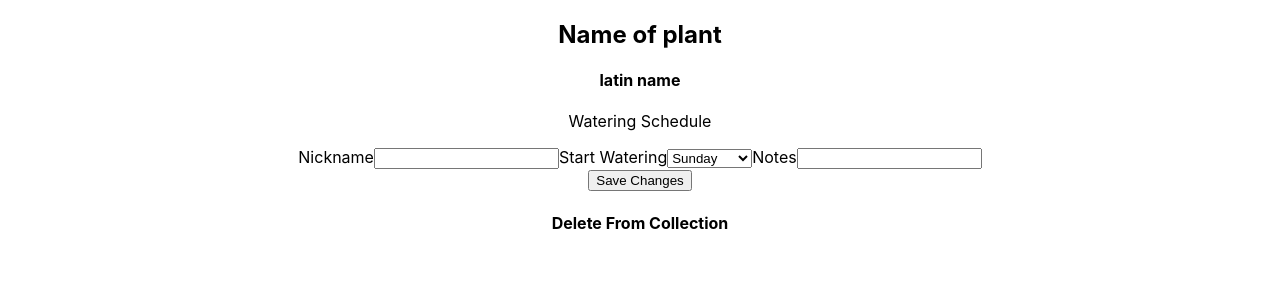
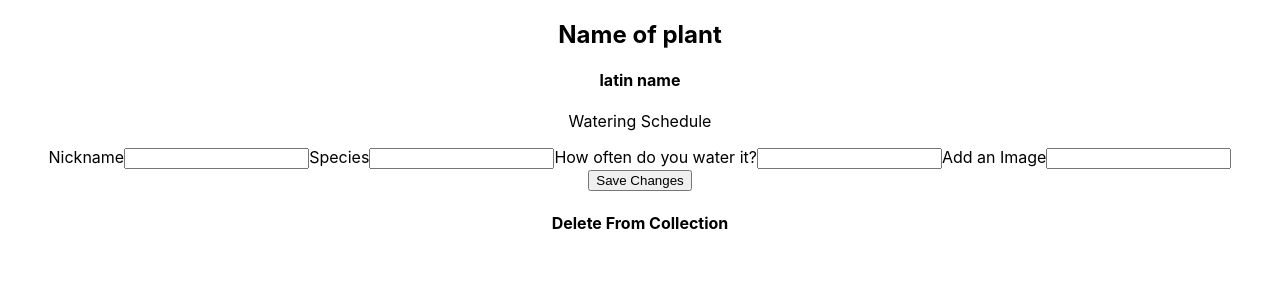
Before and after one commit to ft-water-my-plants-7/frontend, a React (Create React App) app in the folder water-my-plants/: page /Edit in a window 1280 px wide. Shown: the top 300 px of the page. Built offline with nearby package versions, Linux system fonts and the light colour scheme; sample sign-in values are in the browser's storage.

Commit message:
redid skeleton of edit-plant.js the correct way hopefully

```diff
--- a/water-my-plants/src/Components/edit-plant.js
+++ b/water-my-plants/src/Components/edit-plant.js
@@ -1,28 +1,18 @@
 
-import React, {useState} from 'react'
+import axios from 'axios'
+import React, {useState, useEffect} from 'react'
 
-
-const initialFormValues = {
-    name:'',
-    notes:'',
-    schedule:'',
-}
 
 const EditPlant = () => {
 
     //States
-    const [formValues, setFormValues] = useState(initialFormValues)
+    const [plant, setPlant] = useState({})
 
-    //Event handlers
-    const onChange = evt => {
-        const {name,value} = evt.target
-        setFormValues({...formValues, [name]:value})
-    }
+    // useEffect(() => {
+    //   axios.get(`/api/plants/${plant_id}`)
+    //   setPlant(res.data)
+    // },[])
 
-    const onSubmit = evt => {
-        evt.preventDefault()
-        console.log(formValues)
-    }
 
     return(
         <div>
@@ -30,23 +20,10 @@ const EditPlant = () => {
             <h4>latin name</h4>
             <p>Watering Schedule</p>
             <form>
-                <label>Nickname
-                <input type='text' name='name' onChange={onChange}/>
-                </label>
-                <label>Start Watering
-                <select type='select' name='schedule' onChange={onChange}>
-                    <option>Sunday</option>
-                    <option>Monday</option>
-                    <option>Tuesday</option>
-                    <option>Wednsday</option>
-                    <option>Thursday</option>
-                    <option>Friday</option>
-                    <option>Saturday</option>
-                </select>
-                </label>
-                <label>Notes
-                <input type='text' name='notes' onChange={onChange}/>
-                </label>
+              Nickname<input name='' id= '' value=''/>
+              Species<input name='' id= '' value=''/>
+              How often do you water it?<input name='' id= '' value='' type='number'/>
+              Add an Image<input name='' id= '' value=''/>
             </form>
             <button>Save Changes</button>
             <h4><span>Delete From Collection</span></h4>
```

· · · · ·

Required action | For every line in the listing above that contains "const", copy that line.

Answer section |
-const initialFormValues = {
 const EditPlant = () => {
-    const [formValues, setFormValues] = useState(initialFormValues)
+    const [plant, setPlant] = useState({})
-    const onChange = evt => {
-        const {name,value} = evt.target
-    const onSubmit = evt => {
@@ -30,23 +20,10 @@ const EditPlant = () => {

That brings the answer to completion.